Prompt: Give back every record word for word, keeping the pictures out.

[Change detection outputs]
- - - - - - -

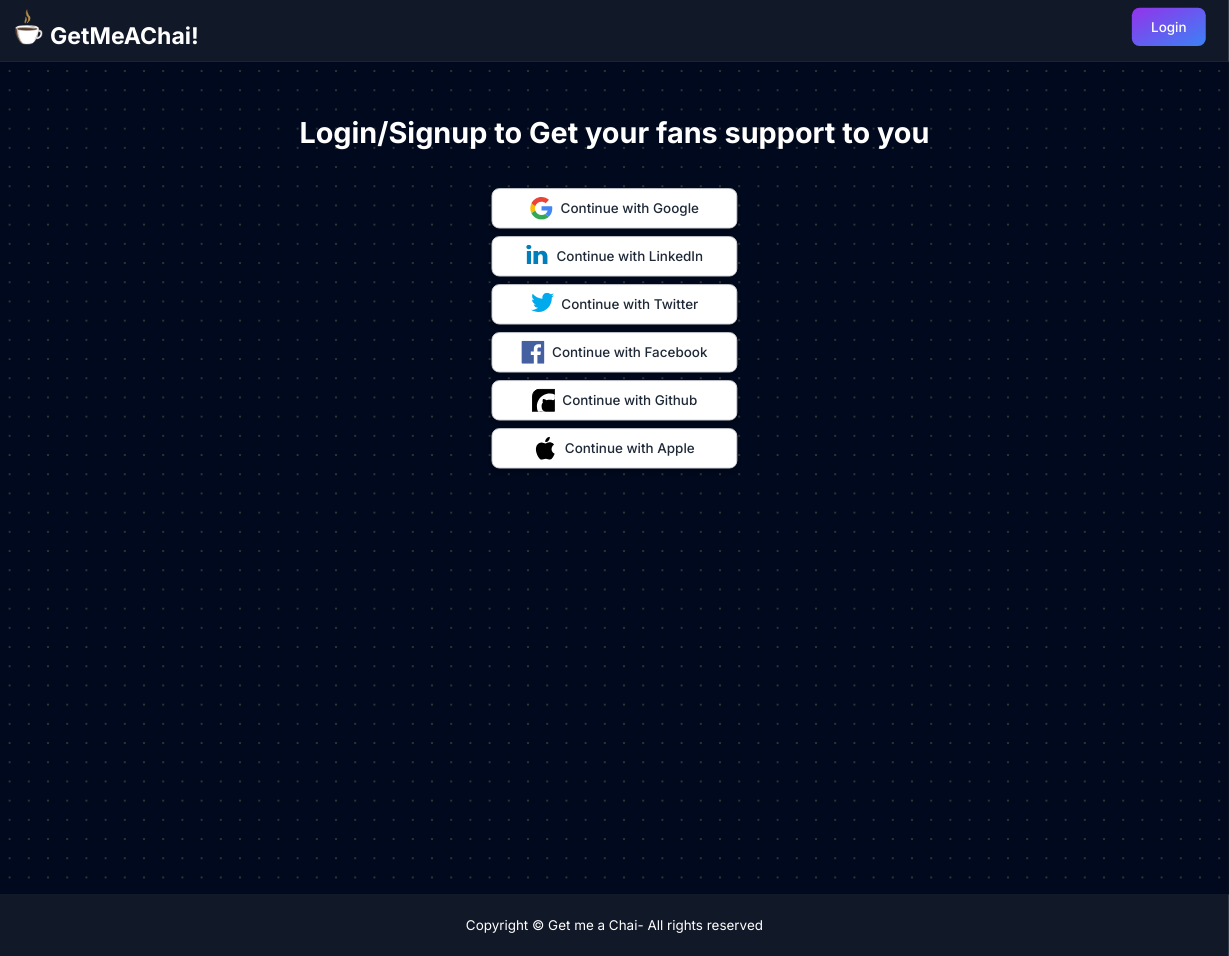
Repository: sarthaktomar579/saharaWorks
Page: /login
The author's editor kept a copy of each file at every save. The page is drawn from the files as they stood at one save, then again after the next save.
The browser window is 1280 px wide. The pictures show the whole page, at 96% of full size.
The project was rebuilt for these pictures with package versions that can differ from the ones it lists, and the page was loaded fresh each time. The framework's server and built-in components were replaced by stand-ins that run in the browser. Also part of the build but not shown: next.config.mjs.

Above is the page before, as saved 2024-08-31 21:10:48.

After the next save:
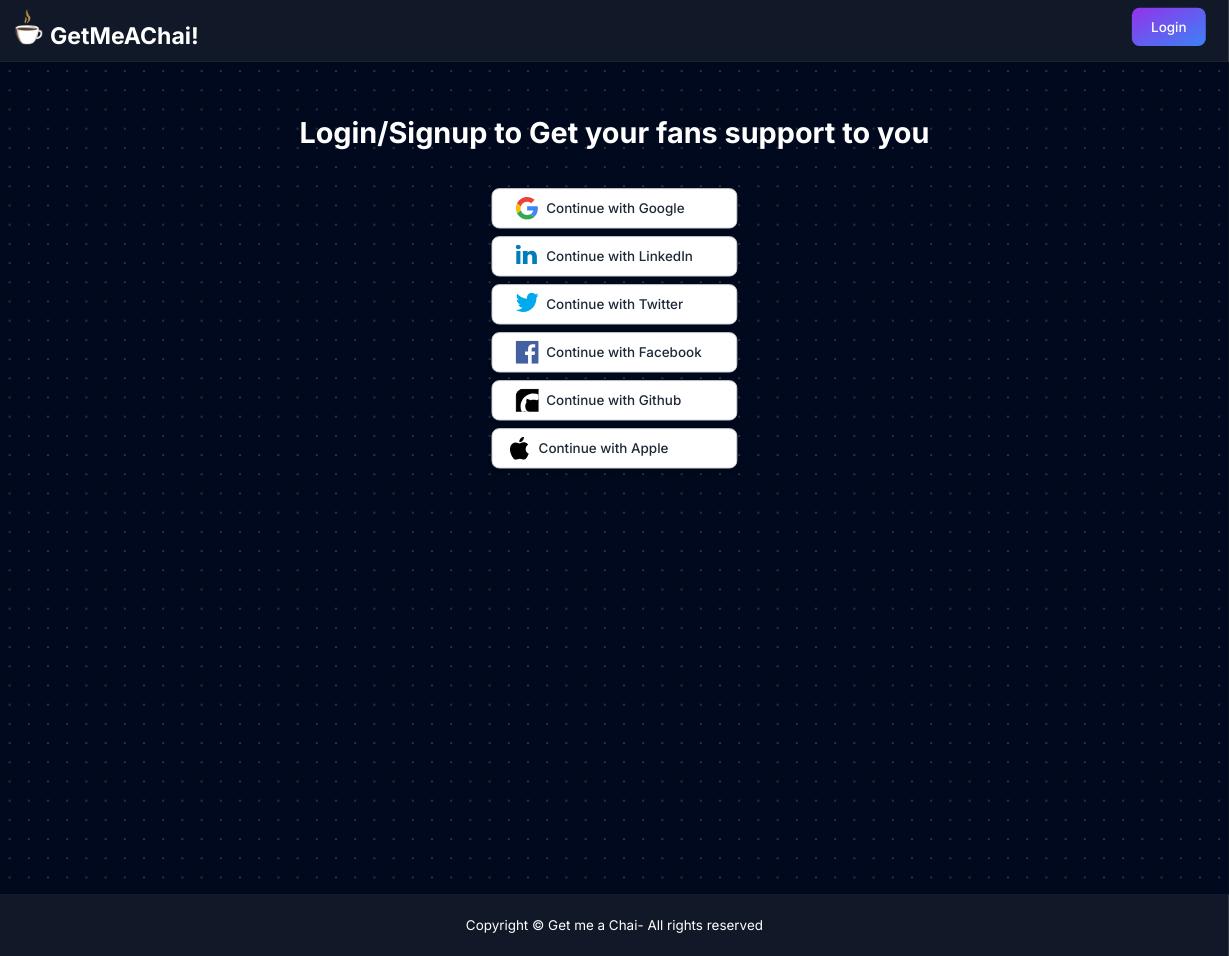
Saved 54 s later.
--- a/app/login/page.js
+++ b/app/login/page.js
@@ -10,7 +10,7 @@
 
 
                 <button
-                    className="mx-auto flex items-center justify-center w-64 border bg-white border-gray-300 rounded-lg shadow-md max-w-xs px-6 py-2 text-sm font-medium text-gray-800 hover:bg-gray-200 focus:outline-none focus:ring-2 focus:ring-offset-2 focus:ring-gray-500">
+                    className="mx-auto flex items-center w-64 border bg-white border-gray-300 rounded-lg shadow-md max-w-xs px-6 py-2 text-sm font-medium text-gray-800 hover:bg-gray-200 focus:outline-none focus:ring-2 focus:ring-offset-2 focus:ring-gray-500">
                     <svg className="h-6 w-6 mr-2" xmlns="http://www.w3.org/2000/svg" viewBox="-0.5 0 48 48" version="1.1">
 
                         <g id="Icons" stroke="none" stroke-width="1" fill="none" fill-rule="evenodd">
@@ -37,7 +37,7 @@
 
 
                 <button
-                    className="mx-auto flex items-center justify-center w-64  border bg-white border-gray-300 rounded-lg shadow-md max-w-xs px-6 py-2 text-sm font-medium text-gray-800 hover:bg-gray-200 focus:outline-none focus:ring-2 focus:ring-offset-2 focus:ring-gray-500">
+                    className="mx-auto flex items-center w-64  border bg-white border-gray-300 rounded-lg shadow-md max-w-xs px-6 py-2 text-sm font-medium text-gray-800 hover:bg-gray-200 focus:outline-none focus:ring-2 focus:ring-offset-2 focus:ring-gray-500">
                     <svg className="h-6 w-6 mr-2" xmlns="http://www.w3.org/2000/svg" viewBox="-0.5 0 48 48" version="1.1">
                         <g id="Icons" stroke="none" stroke-width="1" fill="none" fill-rule="evenodd">
                             <g id="Color-" transform="translate(-702.000000, -265.000000)" fill="#007EBB">
@@ -53,7 +53,7 @@
 
 
                 <button
-                    className="mx-auto flex items-center justify-center w-64  border bg-white border-gray-300 rounded-lg shadow-md max-w-xs px-6 py-2 text-sm font-medium text-gray-800 hover:bg-gray-200 focus:outline-none focus:ring-2 focus:ring-offset-2 focus:ring-gray-500">
+                    className="mx-auto flex items-center w-64  border bg-white border-gray-300 rounded-lg shadow-md max-w-xs px-6 py-2 text-sm font-medium text-gray-800 hover:bg-gray-200 focus:outline-none focus:ring-2 focus:ring-offset-2 focus:ring-gray-500">
                     <svg className="h-6 w-6 mr-2" xmlns="http://www.w3.org/2000/svg" viewBox="-0.5 0 48 48" version="1.1">
                         <g id="Icons" stroke="none" stroke-width="1" fill="none" fill-rule="evenodd">
                             <g id="Color-" transform="translate(-300.000000, -164.000000)" fill="#00AAEC">
@@ -71,7 +71,7 @@
 
 
                 <button
-                    className="mx-auto flex items-center justify-center w-64  border bg-white border-gray-300 rounded-lg shadow-md max-w-xs px-6 py-2 text-sm font-medium text-gray-800 hover:bg-gray-200 focus:outline-none focus:ring-2 focus:ring-offset-2 focus:ring-gray-500">
+                    className="mx-auto flex items-center w-64  border bg-white border-gray-300 rounded-lg shadow-md max-w-xs px-6 py-2 text-sm font-medium text-gray-800 hover:bg-gray-200 focus:outline-none focus:ring-2 focus:ring-offset-2 focus:ring-gray-500">
                     <svg className="h-6 w-6 mr-2" xmlns="http://www.w3.org/2000/svg" viewBox="-0.5 0 48 48" version="1.1">
                         <g id="Icons" stroke="none" stroke-width="1" fill="none" fill-rule="evenodd">
                             <g id="Color-" transform="translate(-200.000000, -160.000000)" fill="#4460A0">
@@ -89,7 +89,7 @@
 
 
                 <button
-                    className="mx-auto flex items-center justify-center w-64  border bg-white border-gray-300 rounded-lg shadow-md max-w-xs px-6 py-2 text-sm font-medium text-gray-800 hover:bg-gray-200 focus:outline-none focus:ring-2 focus:ring-offset-2 focus:ring-gray-500">
+                    className="mx-auto flex items-center w-64  border bg-white border-gray-300 rounded-lg shadow-md max-w-xs px-6 py-2 text-sm font-medium text-gray-800 hover:bg-gray-200 focus:outline-none focus:ring-2 focus:ring-offset-2 focus:ring-gray-500">
                     <svg className="h-6 w-6 mr-2" xmlns="http://www.w3.org/2000/svg" viewBox="-0.5 0 48 48" version="1.1">
                         <g id="team-collaboration/version-control/github" stroke="none" stroke-width="1" fill="none"
                             fill-rule="evenodd">
@@ -112,7 +112,7 @@
 
 
                 <button
-                    className="mx-auto flex items-center justify-center w-64 border bg-white border-gray-300 rounded-lg shadow-md max-w-xs px-4 py-2 text-sm font-medium text-gray-800 hover:bg-gray-200 focus:outline-none focus:ring-2 focus:ring-offset-2 focus:ring-gray-500 space-x-2">
+                    className="mx-auto flex items-center w-64 border bg-white border-gray-300 rounded-lg shadow-md max-w-xs px-4 py-2 text-sm font-medium text-gray-800 hover:bg-gray-200 focus:outline-none focus:ring-2 focus:ring-offset-2 focus:ring-gray-500 space-x-2">
                     <svg className='h-6 w-6' xmlns="http://www.w3.org/2000/svg" width="0.82em" height="1em" viewBox="0 0 256 315"><path d="M213.803 167.03c.442 47.58 41.74 63.413 42.197 63.615c-.35 1.116-6.599 22.563-21.757 44.716c-13.104 19.153-26.705 38.235-48.13 38.63c-21.05.388-27.82-12.483-51.888-12.483c-24.061 0-31.582 12.088-51.51 12.871c-20.68.783-36.428-20.71-49.64-39.793c-27-39.033-47.633-110.3-19.928-158.406c13.763-23.89 38.36-39.017 65.056-39.405c20.307-.387 39.475 13.662 51.889 13.662c12.406 0 35.699-16.895 60.186-14.414c10.25.427 39.026 4.14 57.503 31.186c-1.49.923-34.335 20.044-33.978 59.822M174.24 50.199c10.98-13.29 18.369-31.79 16.353-50.199c-15.826.636-34.962 10.546-46.314 23.828c-10.173 11.763-19.082 30.589-16.678 48.633c17.64 1.365 35.66-8.964 46.64-22.262" /></svg>
                     <span>Continue with Apple</span>
                 </button>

- - - - - - -

Exercise result:
Repository: sarthaktomar579/saharaWorks
Page: /login
The author's editor kept a copy of each file at every save. The page is drawn from the files as they stood at one save, then again after the next save.
The browser window is 1280 px wide. The pictures show the whole page, at 96% of full size.
The project was rebuilt for these pictures with package versions that can differ from the ones it lists, and the page was loaded fresh each time. The framework's server and built-in components were replaced by stand-ins that run in the browser. Also part of the build but not shown: next.config.mjs.

Above is the page before, as saved 2024-08-31 21:10:48.

After the next save:
Saved 54 s later.
--- a/app/login/page.js
+++ b/app/login/page.js
@@ -10,7 +10,7 @@
 
 
                 <button
-                    className="mx-auto flex items-center justify-center w-64 border bg-white border-gray-300 rounded-lg shadow-md max-w-xs px-6 py-2 text-sm font-medium text-gray-800 hover:bg-gray-200 focus:outline-none focus:ring-2 focus:ring-offset-2 focus:ring-gray-500">
+                    className="mx-auto flex items-center w-64 border bg-white border-gray-300 rounded-lg shadow-md max-w-xs px-6 py-2 text-sm font-medium text-gray-800 hover:bg-gray-200 focus:outline-none focus:ring-2 focus:ring-offset-2 focus:ring-gray-500">
                     <svg className="h-6 w-6 mr-2" xmlns="http://www.w3.org/2000/svg" viewBox="-0.5 0 48 48" version="1.1">
 
                         <g id="Icons" stroke="none" stroke-width="1" fill="none" fill-rule="evenodd">
@@ -37,7 +37,7 @@
 
 
                 <button
-                    className="mx-auto flex items-center justify-center w-64  border bg-white border-gray-300 rounded-lg shadow-md max-w-xs px-6 py-2 text-sm font-medium text-gray-800 hover:bg-gray-200 focus:outline-none focus:ring-2 focus:ring-offset-2 focus:ring-gray-500">
+                    className="mx-auto flex items-center w-64  border bg-white border-gray-300 rounded-lg shadow-md max-w-xs px-6 py-2 text-sm font-medium text-gray-800 hover:bg-gray-200 focus:outline-none focus:ring-2 focus:ring-offset-2 focus:ring-gray-500">
                     <svg className="h-6 w-6 mr-2" xmlns="http://www.w3.org/2000/svg" viewBox="-0.5 0 48 48" version="1.1">
                         <g id="Icons" stroke="none" stroke-width="1" fill="none" fill-rule="evenodd">
                             <g id="Color-" transform="translate(-702.000000, -265.000000)" fill="#007EBB">
@@ -53,7 +53,7 @@
 
 
                 <button
-                    className="mx-auto flex items-center justify-center w-64  border bg-white border-gray-300 rounded-lg shadow-md max-w-xs px-6 py-2 text-sm font-medium text-gray-800 hover:bg-gray-200 focus:outline-none focus:ring-2 focus:ring-offset-2 focus:ring-gray-500">
+                    className="mx-auto flex items-center w-64  border bg-white border-gray-300 rounded-lg shadow-md max-w-xs px-6 py-2 text-sm font-medium text-gray-800 hover:bg-gray-200 focus:outline-none focus:ring-2 focus:ring-offset-2 focus:ring-gray-500">
                     <svg className="h-6 w-6 mr-2" xmlns="http://www.w3.org/2000/svg" viewBox="-0.5 0 48 48" version="1.1">
                         <g id="Icons" stroke="none" stroke-width="1" fill="none" fill-rule="evenodd">
                             <g id="Color-" transform="translate(-300.000000, -164.000000)" fill="#00AAEC">
@@ -71,7 +71,7 @@
 
 
                 <button
-                    className="mx-auto flex items-center justify-center w-64  border bg-white border-gray-300 rounded-lg shadow-md max-w-xs px-6 py-2 text-sm font-medium text-gray-800 hover:bg-gray-200 focus:outline-none focus:ring-2 focus:ring-offset-2 focus:ring-gray-500">
+                    className="mx-auto flex items-center w-64  border bg-white border-gray-300 rounded-lg shadow-md max-w-xs px-6 py-2 text-sm font-medium text-gray-800 hover:bg-gray-200 focus:outline-none focus:ring-2 focus:ring-offset-2 focus:ring-gray-500">
                     <svg className="h-6 w-6 mr-2" xmlns="http://www.w3.org/2000/svg" viewBox="-0.5 0 48 48" version="1.1">
                         <g id="Icons" stroke="none" stroke-width="1" fill="none" fill-rule="evenodd">
                             <g id="Color-" transform="translate(-200.000000, -160.000000)" fill="#4460A0">
@@ -89,7 +89,7 @@
 
 
                 <button
-                    className="mx-auto flex items-center justify-center w-64  border bg-white border-gray-300 rounded-lg shadow-md max-w-xs px-6 py-2 text-sm font-medium text-gray-800 hover:bg-gray-200 focus:outline-none focus:ring-2 focus:ring-offset-2 focus:ring-gray-500">
+                    className="mx-auto flex items-center w-64  border bg-white border-gray-300 rounded-lg shadow-md max-w-xs px-6 py-2 text-sm font-medium text-gray-800 hover:bg-gray-200 focus:outline-none focus:ring-2 focus:ring-offset-2 focus:ring-gray-500">
                     <svg className="h-6 w-6 mr-2" xmlns="http://www.w3.org/2000/svg" viewBox="-0.5 0 48 48" version="1.1">
                         <g id="team-collaboration/version-control/github" stroke="none" stroke-width="1" fill="none"
                             fill-rule="evenodd">
@@ -112,7 +112,7 @@
 
 
                 <button
-                    className="mx-auto flex items-center justify-center w-64 border bg-white border-gray-300 rounded-lg shadow-md max-w-xs px-4 py-2 text-sm font-medium text-gray-800 hover:bg-gray-200 focus:outline-none focus:ring-2 focus:ring-offset-2 focus:ring-gray-500 space-x-2">
+                    className="mx-auto flex items-center w-64 border bg-white border-gray-300 rounded-lg shadow-md max-w-xs px-4 py-2 text-sm font-medium text-gray-800 hover:bg-gray-200 focus:outline-none focus:ring-2 focus:ring-offset-2 focus:ring-gray-500 space-x-2">
                     <svg className='h-6 w-6' xmlns="http://www.w3.org/2000/svg" width="0.82em" height="1em" viewBox="0 0 256 315"><path d="M213.803 167.03c.442 47.58 41.74 63.413 42.197 63.615c-.35 1.116-6.599 22.563-21.757 44.716c-13.104 19.153-26.705 38.235-48.13 38.63c-21.05.388-27.82-12.483-51.888-12.483c-24.061 0-31.582 12.088-51.51 12.871c-20.68.783-36.428-20.71-49.64-39.793c-27-39.033-47.633-110.3-19.928-158.406c13.763-23.89 38.36-39.017 65.056-39.405c20.307-.387 39.475 13.662 51.889 13.662c12.406 0 35.699-16.895 60.186-14.414c10.25.427 39.026 4.14 57.503 31.186c-1.49.923-34.335 20.044-33.978 59.822M174.24 50.199c10.98-13.29 18.369-31.79 16.353-50.199c-15.826.636-34.962 10.546-46.314 23.828c-10.173 11.763-19.082 30.589-16.678 48.633c17.64 1.365 35.66-8.964 46.64-22.262" /></svg>
                     <span>Continue with Apple</span>
                 </button>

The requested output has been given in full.